The Irish artist Sarah Purser and the political activist Maud Gonne also traverse the pages of this collection and several poems like “Digital Archive”, “Inghinidhe na hÉireann” and “Binn Éadair, En Plein Air” are inspired by them. In “Sarah Purser’s Lady with a Monkey, A Portrait,” Gonne at the age of twenty-three is “already in love, / choosing her state, beyond snobbery / and wealth, her priviliges scant defence / against heartbreak.” The political upheaval of that period in Irish history is concisely captured in the violence of the last verse of this poem; “Emergency men / with battering ram, smashing down doors. / Cries of a newborn, locked in her throat.”
MacCarthy depicts other courageous women in this collection, most notably the O’Halloran sisters from Bodyke, Co Clare, who in 1887 fiercely fought against their homestead being threatened with eviction from “baliffs on horses, soldiers and policemen”.
An hour we held fast against them.
As time wore on, loud cheers from
those who climbed the ditch
and stood on boundary fences
The historical female narrative is also convincingly voiced in other poems such as “Land League Cottage”, where Mary Yore, wife of Michael Davitt, the founder of the Irish National Land League, is heard.
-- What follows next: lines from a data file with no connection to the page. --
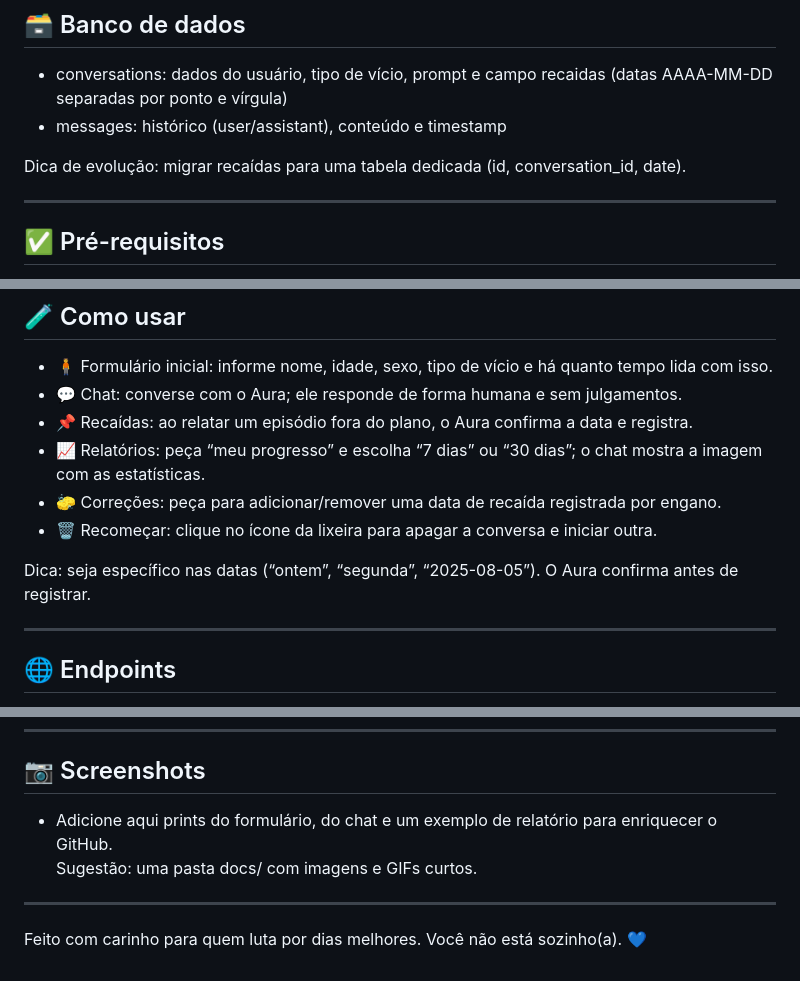
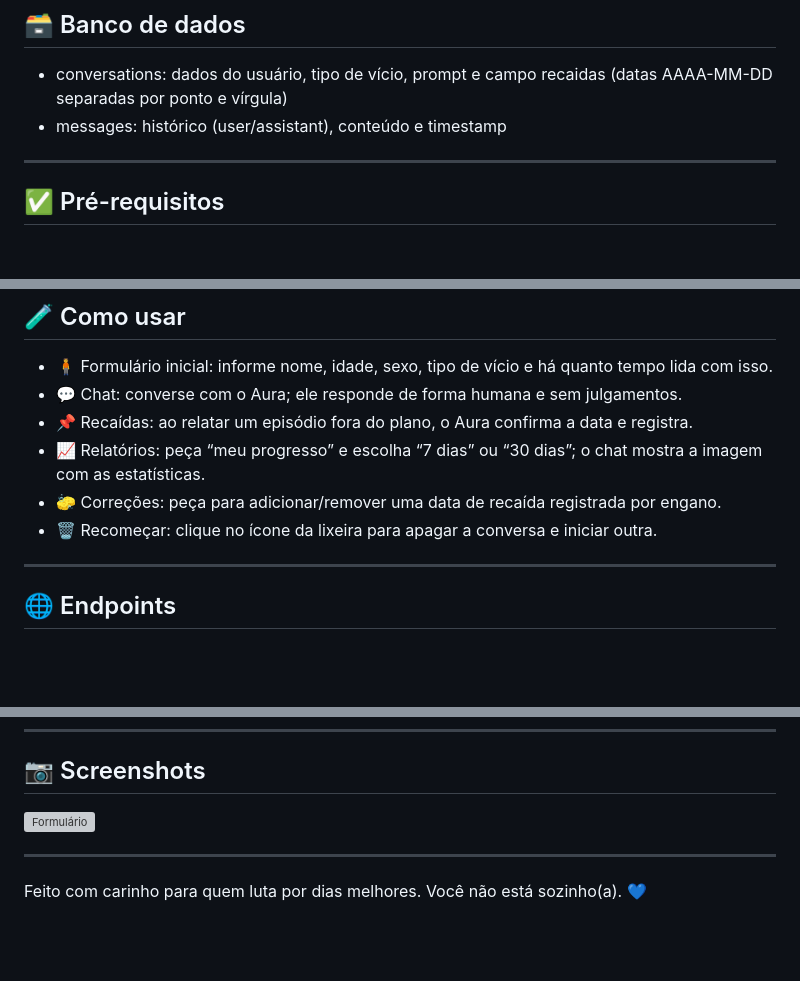
Before and after one commit to Netinhoklz/Say-no-to-vices, a Markdown page: README.md, 3 parts joined by grey strips. Rendered like a GitHub page; blank space fills up the shorter version; grey boxes are pictures that could not be loaded.

```diff
--- a/README.md
+++ b/README.md
@@ -136,7 +136,6 @@ mindmap
 - conversations: dados do usuário, tipo de vício, prompt e campo recaidas (datas AAAA-MM-DD separadas por ponto e vírgula)
 - messages: histórico (user/assistant), conteúdo e timestamp
 
-Dica de evolução: migrar recaídas para uma tabela dedicada (id, conversation_id, date).
 
 ---
 
@@ -205,7 +204,6 @@ http://127.0.0.1:5000
 - 🧽 Correções: peça para adicionar/remover uma data de recaída registrada por engano.
 - 🗑️ Recomeçar: clique no ícone da lixeira para apagar a conversa e iniciar outra.
 
-Dica: seja específico nas datas (“ontem”, “segunda”, “2025-08-05”). O Aura confirma antes de registrar.
 
 ---
 
@@ -284,8 +282,7 @@ Inclua um arquivo LICENSE e referencie aqui.
 ---
 
 ## 📷 Screenshots
-- Adicione aqui prints do formulário, do chat e um exemplo de relatório para enriquecer o GitHub.
-Sugestão: uma pasta docs/ com imagens e GIFs curtos.
+![Formulário](https://imgur.com/a/Fyd8bkG)
 
 ---
 
```
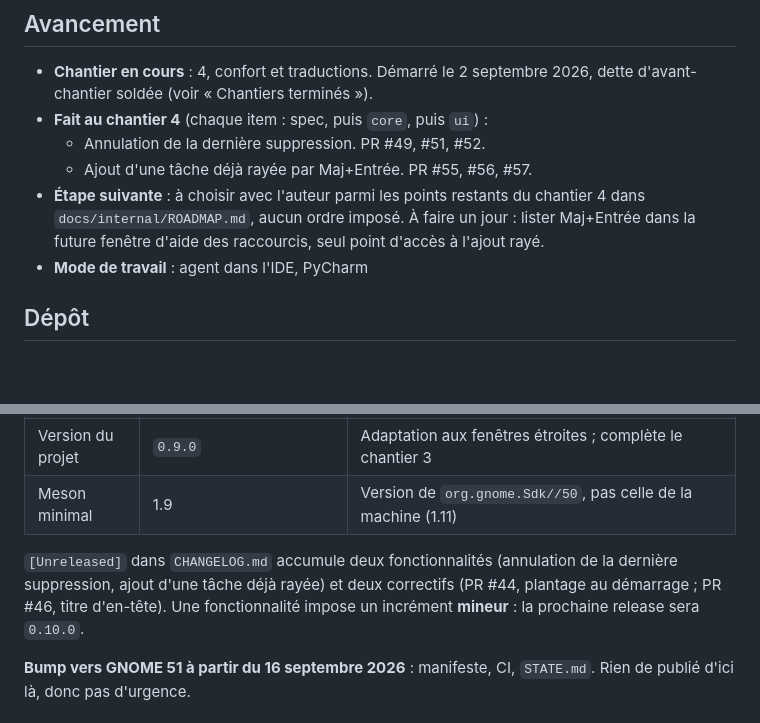
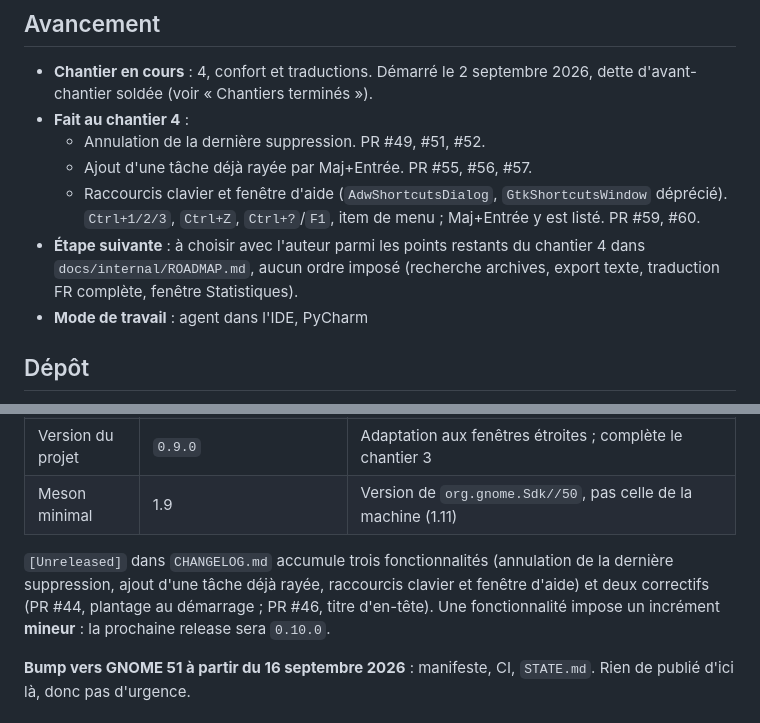
Before and after one commit to VertOurs/Rature, a Markdown page: STATE.md, 2 parts joined by grey strips. Rendered like a GitHub page; blank space fills up the shorter version.

Commit message:
docs(state): record the keyboard shortcuts feature under chantier 4 (#61)
Claude-Session: https://claude.ai/code/session_01Wdoe3KYgf1dczMbiwprnK9

Co-authored-by: Claude Sonnet 5 <noreply@anthropic.com>

```diff
--- a/STATE.md
+++ b/STATE.md
@@ -9,13 +9,16 @@ condense en trois lignes. Ce qui est durable part dans un ADR ou dans
 - **Chantier en cours** : 4, confort et traductions. Démarré le
   2 septembre 2026, dette d'avant-chantier soldée (voir « Chantiers
   terminés »).
-- **Fait au chantier 4** (chaque item : spec, puis `core`, puis `ui`) :
+- **Fait au chantier 4** :
   - Annulation de la dernière suppression. PR #49, #51, #52.
   - Ajout d'une tâche déjà rayée par Maj+Entrée. PR #55, #56, #57.
+  - Raccourcis clavier et fenêtre d'aide (`AdwShortcutsDialog`,
+    `GtkShortcutsWindow` déprécié). `Ctrl+1/2/3`, `Ctrl+Z`, `Ctrl+?`/`F1`,
+    item de menu ; Maj+Entrée y est listé. PR #59, #60.
 - **Étape suivante** : à choisir avec l'auteur parmi les points restants
-  du chantier 4 dans `docs/internal/ROADMAP.md`, aucun ordre imposé.
-  À faire un jour : lister Maj+Entrée dans la future fenêtre d'aide des
-  raccourcis, seul point d'accès à l'ajout rayé.
+  du chantier 4 dans `docs/internal/ROADMAP.md`, aucun ordre imposé
+  (recherche archives, export texte, traduction FR complète,
+  fenêtre Statistiques).
 - **Mode de travail** : agent dans l'IDE, PyCharm
 
 ## Dépôt
@@ -42,11 +45,11 @@ manifeste (`CLAUDE.md` §4 règle 8).
 | Version du projet | `0.9.0` | Adaptation aux fenêtres étroites ; complète le chantier 3 |
 | Meson minimal | 1.9 | Version de `org.gnome.Sdk//50`, pas celle de la machine (1.11) |
 
-`[Unreleased]` dans `CHANGELOG.md` accumule deux fonctionnalités
-(annulation de la dernière suppression, ajout d'une tâche déjà rayée) et
-deux correctifs (PR #44, plantage au démarrage ; PR #46, titre d'en-tête).
-Une fonctionnalité impose un incrément **mineur** : la prochaine release
-sera `0.10.0`.
+`[Unreleased]` dans `CHANGELOG.md` accumule trois fonctionnalités
+(annulation de la dernière suppression, ajout d'une tâche déjà rayée,
+raccourcis clavier et fenêtre d'aide) et deux correctifs (PR #44, plantage
+au démarrage ; PR #46, titre d'en-tête). Une fonctionnalité impose un
+incrément **mineur** : la prochaine release sera `0.10.0`.
 
 **Bump vers GNOME 51 à partir du 16 septembre 2026** : manifeste, CI,
 `STATE.md`. Rien de publié d'ici là, donc pas d'urgence.
```
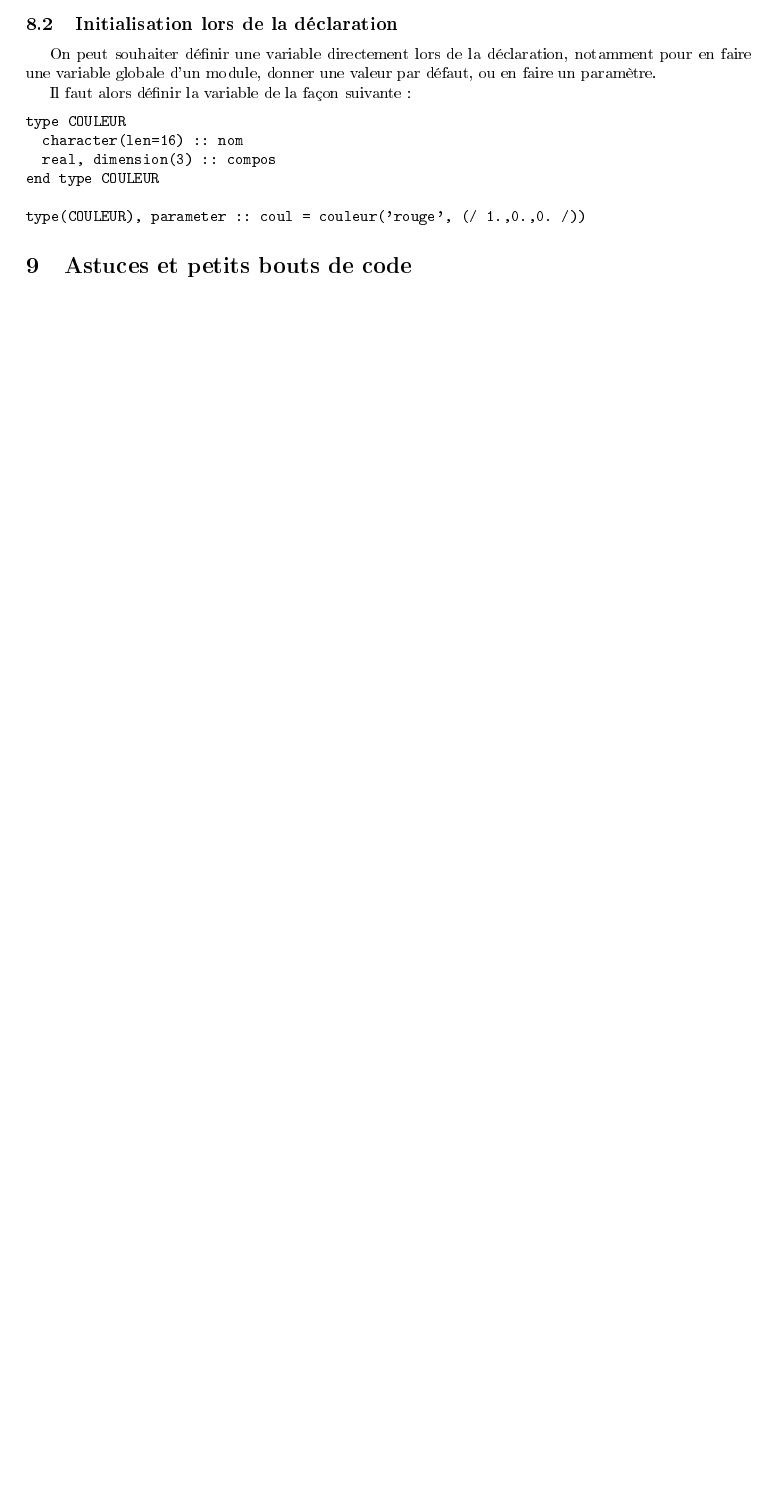
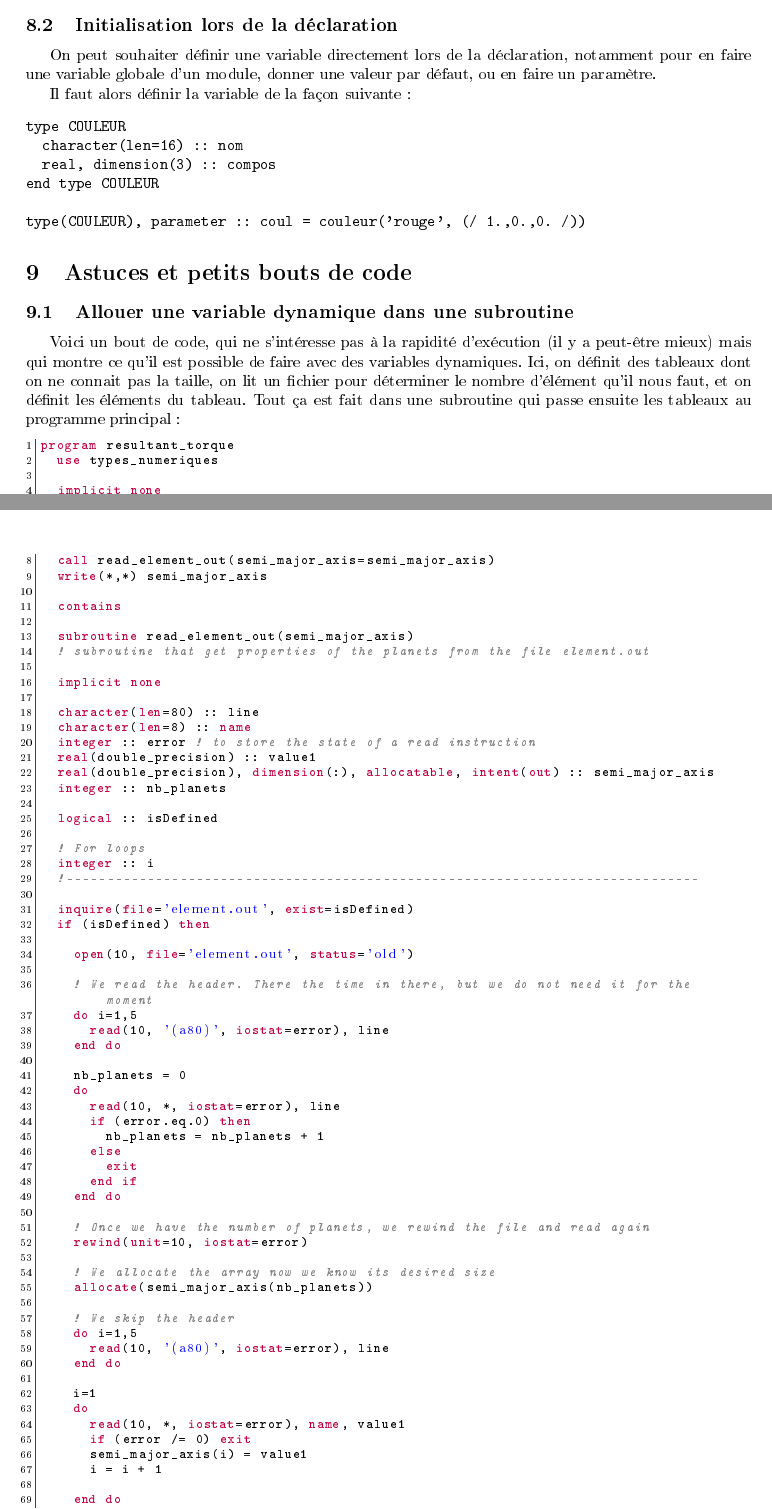
Before and after one commit to sanyaade-teachings/autiwa-tutorials, a LaTeX document (fortran/aide-memoire-fortran.tex): part of page 25 of 48 before the commit and two parts of pages 25 and 26 of 49 after it, the two joined at a grey line, cut so that both start at the same text, the shorter picture padded with empty space. The pictures show the PDF file fortran/aide-memoire-fortran.pdf that the author committed with the source.

Commit message:
git-svn-id: https://autiwa-tutorials.googlecode.com/svn/trunk@131 0dbe97c4-82fb-7826-aa11-3c1593e05550

```diff
--- a/fortran/aide-memoire-fortran.tex
+++ b/fortran/aide-memoire-fortran.tex
@@ -1453,6 +1453,90 @@ type(COULEUR), parameter :: coul = couleur('rouge', (/ 1.,0.,0. /))
 
 
 \section{Astuces et petits bouts de code}
+\subsection{Allouer une variable dynamique dans une subroutine}
+Voici un bout de code, qui ne s'intéresse pas à la rapidité d'exécution (il y a peut-être mieux) mais qui montre ce qu'il est possible de faire avec des variables dynamiques. Ici, on définit des tableaux dont on ne connait pas la taille, on lit un fichier pour déterminer le nombre d'élément qu'il nous faut, et on définit les éléments du tableau. Tout ça est fait dans une subroutine qui passe ensuite les tableaux au programme principal :
+\begin{lstlisting}[language=Fortran]
+program resultant_torque
+  use types_numeriques
+
+  implicit none
+
+  real(double_precision), dimension(:), allocatable :: semi_major_axis
+
+  call read_element_out(semi_major_axis=semi_major_axis)
+  write(*,*) semi_major_axis
+
+  contains
+
+  subroutine read_element_out(semi_major_axis)
+  ! subroutine that get properties of the planets from the file element.out
+
+  implicit none
+
+  character(len=80) :: line
+  character(len=8) :: name
+  integer :: error ! to store the state of a read instruction
+  real(double_precision) :: value1
+  real(double_precision), dimension(:), allocatable, intent(out) :: semi_major_axis
+  integer :: nb_planets
+
+  logical :: isDefined
+
+  ! For loops
+  integer :: i
+  !------------------------------------------------------------------------------
+
+  inquire(file='element.out', exist=isDefined)
+  if (isDefined) then
+
+    open(10, file='element.out', status='old')
+
+    ! We read the header. There the time in there, but we do not need it for the moment
+    do i=1,5
+      read(10, '(a80)', iostat=error), line
+    end do
+
+    nb_planets = 0
+    do
+      read(10, *, iostat=error), line
+      if (error.eq.0) then
+        nb_planets = nb_planets + 1
+      else
+        exit
+      end if
+    end do
+
+    ! Once we have the number of planets, we rewind the file and read again
+    rewind(unit=10, iostat=error)
+
+    ! We allocate the array now we know its desired size
+    allocate(semi_major_axis(nb_planets))
+
+    ! We skip the header
+    do i=1,5
+      read(10, '(a80)', iostat=error), line
+    end do
+
+    i=1
+    do
+      read(10, *, iostat=error), name, value1
+      if (error /= 0) exit
+      semi_major_axis(i) = value1
+      i = i + 1
+
+    end do
+  else
+    write(*,*) 'Error: the file "element.out" does not exist'
+  end if
+
+  end subroutine read_element_out
+
+end program resultant_torque
+\end{lstlisting}
+La \textbf{subroutine} \texttt{read\_element\_out} va lire dans un premier temps le fichier (sans tenir compte du header de 5 lignes) afin de déterminer le nombre de lignes utiles, et donc le nombre d'élément qu'aura notre tableau. Puis, il alloue la place nécessaire au tableau et enfin il stocke les éléments, un par un.
+
+À noter que \texttt{read\_element\_out} affiche une erreur si le fichier nécessaire n'existe pas (dans le cas présent, le fichier \textbf{element.out}).
+
 \subsection{Lire un fichier de longueur inconnue}
 Pour lire un fichier dont on ne connait pas le nombre de lignes :
 \begin{lstlisting}[language=Fortran]
```
Also changed, not shown: fortran/aide-memoire-fortran.pdf, fortran/aide-memoire-fortran.tex (1 more changed lines).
Her life of sacrifice as a politician’s spouse, her husband’s long absences from her and their children, “his life ransom for our bankrupt country / if late evictions are gridiron to go by” is movingly played out in a three-part sequence. Davitt as a person and his life is also lyrically depicted in the poems “Legacies of Empire” and “Two Portraits, Michael Davitt”.
Throughout Daughters of the House there appears a deceptive simplicity to the poems on offer. The work is pared back, has about it an attractive natural ease, but closer reading also reveals an underlying elegant concision to these thought-provoking poems which stay with you for their attention to their subjects and the power of their imagery. Ultimately, MacCarthy knows that the job of the poet is to persist until the poem is released crafted onto the page, like the trapped bird in her final poem that is pulled dishevelled and stained from a chimney breast, !Then, lifted wings and hopped / onto the window ledge. And flew. A freed white dove.”
Enda Wyley is a poet. Her most recent collection is Borrowed Space, New and Selected Poems. A sixth collection, The Painter on his Bike, is forthcoming from Dedalus Press. She is a member of Aosdána.